Canada: Culture and Society Research (HIST*6231)
Code and section: HIST*6231*01
Term: Winter 2016
Instructor: Matthew Hayday

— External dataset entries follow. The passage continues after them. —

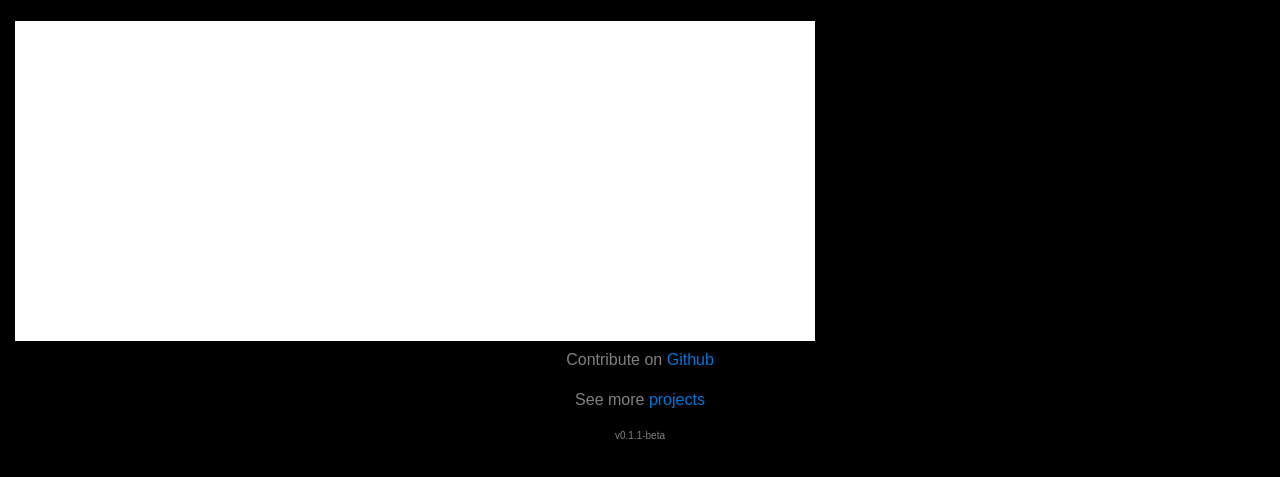
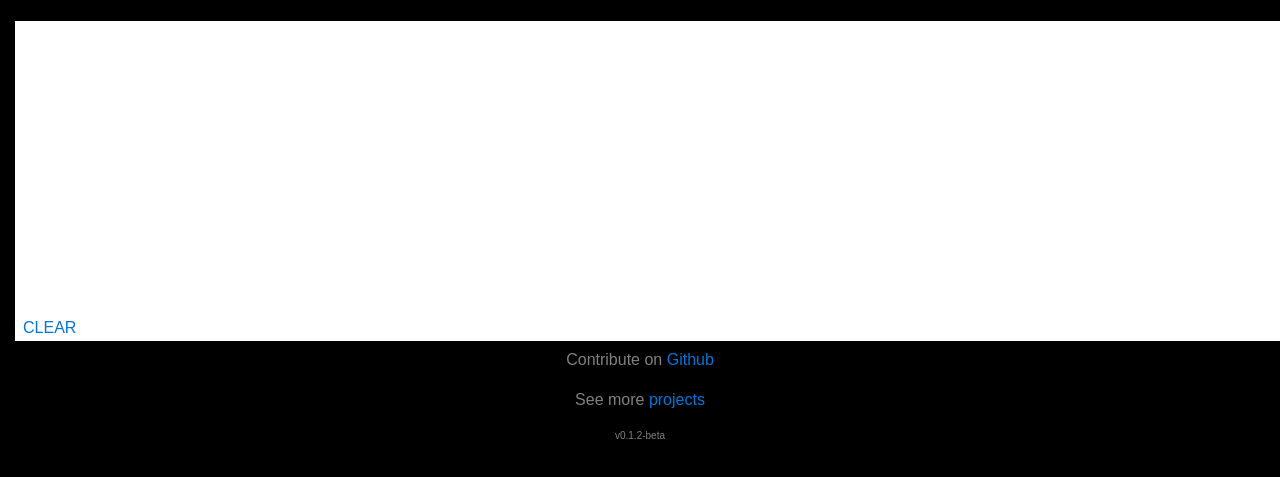
Before and after one commit to isaacdozier/drawing-app, a plain HTML site: page index.html in a window 1280 px wide. Shown: the part 47-524 px from the top of the page. Drawn offline with nearby package versions, Linux system fonts and the light colour scheme.

Commit message:
v0.1.2-beta: Fix canvas width. Add 'clear' button.

```diff
--- a/index.html
+++ b/index.html
@@ -31,11 +31,11 @@
 		<div class="row">
 			<div class="col">
 				<h1>Drawing App</h1>
-
 			</div>
 		</div>
 		<div id="inner" class="row">
 			<div class="col draw">
+				<a id="btn" target="_self" href="index.html">CLEAR</a>
 				<!--<button id="btn" onclick="clear()">Clear</button>-->
 				<canvas onmousemove="draw(event)" id="draw"></canvas>
 			</div>
@@ -50,7 +50,7 @@
 
 		<div class="row foot">
 			<div class="col">
-				<p>v0.1.1-beta</p>
+				<p>v0.1.2-beta</p>
 			</div>
 		</div>
 	</div>
--- a/src.js
+++ b/src.js
@@ -1,4 +1,4 @@
-document.getElementById('draw').width  = window.screen.width
+document.getElementById('draw').width  = document.getElementById("inner").offsetWidth
 document.getElementById('draw').height = 320
 
 var offsetX, offsetY, cnt = 0
--- a/style.css
+++ b/style.css
@@ -27,7 +27,9 @@ p{
 
 #btn{
     position: absolute;
+    bottom: 0px;
     margin: 8px;
+    z-index: 99;
 }
 
 #Content {
```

One of the great conundrums of Canadian history has been the struggle to define its identity. Indeed, it is probably more accurate to speak in the plural about identities, since region, language, culture, ethnicity, gender and many other factors have all contributed to the fashioning of both national and subnational identities in Canada. They have also, over time, contributed to competing nationalisms. This course will focus on the evolution of nationalisms and identities in Canadian history, with an emphasis on how competing nationalisms and identities have shaped the country’s politics, society and culture. It will start with an examination of some of the major scholarly literature on nationalism. We will then turn to an examination of how different nationalisms have arisen and competed in Canada since Confederation. We will also be considering how issues such as gender, class, ethnicity and sexual orientation have interacted with and shaped these nationalisms. Particular attention will be paid to the cultural and political manifestations of these identities and how they have evolved over time. We will examine such cultural phenomena as commemorations, flag debates, parades, national holidays, and other public manifestations of national and regional identities. Through this, we will explore the various ways in which Canada’s national, regional and other identities have evolved, interacted and competed through its history, and consider the impacts that nationalisms and identity politics have had on the country’s development.